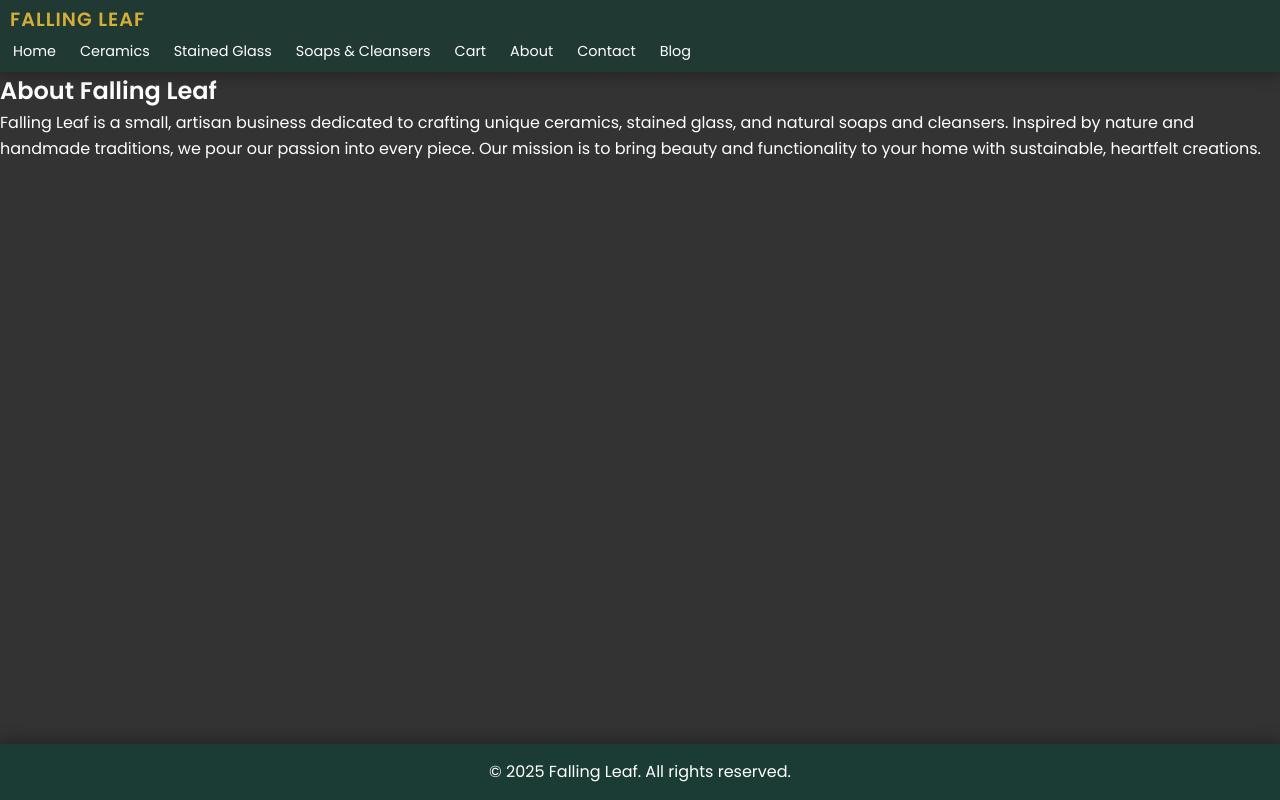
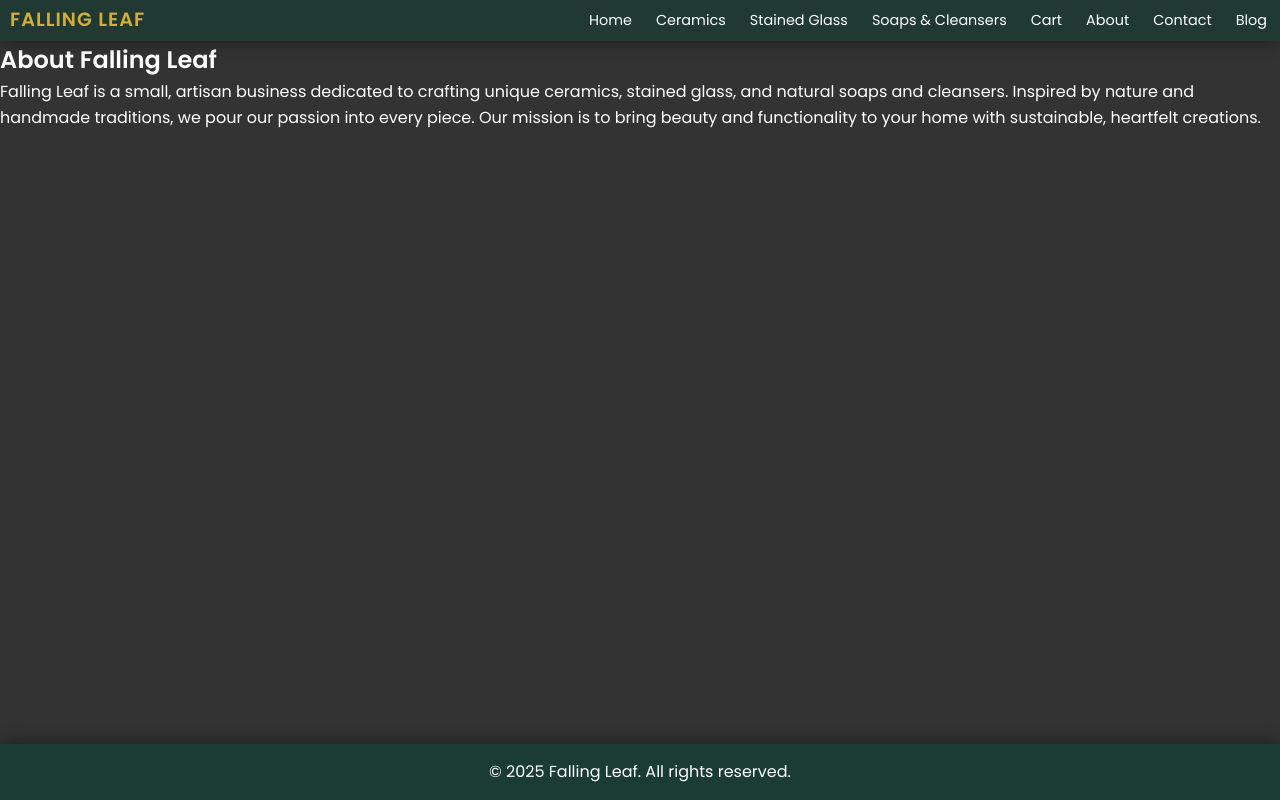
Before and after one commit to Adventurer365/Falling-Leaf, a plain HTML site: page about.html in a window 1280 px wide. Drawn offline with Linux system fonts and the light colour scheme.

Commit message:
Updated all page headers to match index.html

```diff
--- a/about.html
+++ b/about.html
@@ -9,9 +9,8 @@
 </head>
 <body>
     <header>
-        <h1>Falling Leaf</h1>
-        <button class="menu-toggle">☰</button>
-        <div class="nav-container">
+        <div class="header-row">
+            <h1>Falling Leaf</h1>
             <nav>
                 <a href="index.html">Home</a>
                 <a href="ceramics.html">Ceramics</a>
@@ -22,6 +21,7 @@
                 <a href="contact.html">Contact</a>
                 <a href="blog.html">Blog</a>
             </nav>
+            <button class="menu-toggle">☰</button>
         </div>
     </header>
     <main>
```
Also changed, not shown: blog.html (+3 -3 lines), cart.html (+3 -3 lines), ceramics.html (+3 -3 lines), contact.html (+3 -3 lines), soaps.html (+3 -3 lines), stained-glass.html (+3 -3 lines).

## The task
Your task is to set down each line above verbatim while excluding the pictures.

## Answer below
Before and after one commit to Adventurer365/Falling-Leaf, a plain HTML site: page about.html in a window 1280 px wide. Drawn offline with Linux system fonts and the light colour scheme.

Commit message:
Updated all page headers to match index.html

```diff
--- a/about.html
+++ b/about.html
@@ -9,9 +9,8 @@
 </head>
 <body>
     <header>
-        <h1>Falling Leaf</h1>
-        <button class="menu-toggle">☰</button>
-        <div class="nav-container">
+        <div class="header-row">
+            <h1>Falling Leaf</h1>
             <nav>
                 <a href="index.html">Home</a>
                 <a href="ceramics.html">Ceramics</a>
@@ -22,6 +21,7 @@
                 <a href="contact.html">Contact</a>
                 <a href="blog.html">Blog</a>
             </nav>
+            <button class="menu-toggle">☰</button>
         </div>
     </header>
     <main>
```
Also changed, not shown: blog.html (+3 -3 lines), cart.html (+3 -3 lines), ceramics.html (+3 -3 lines), contact.html (+3 -3 lines), soaps.html (+3 -3 lines), stained-glass.html (+3 -3 lines).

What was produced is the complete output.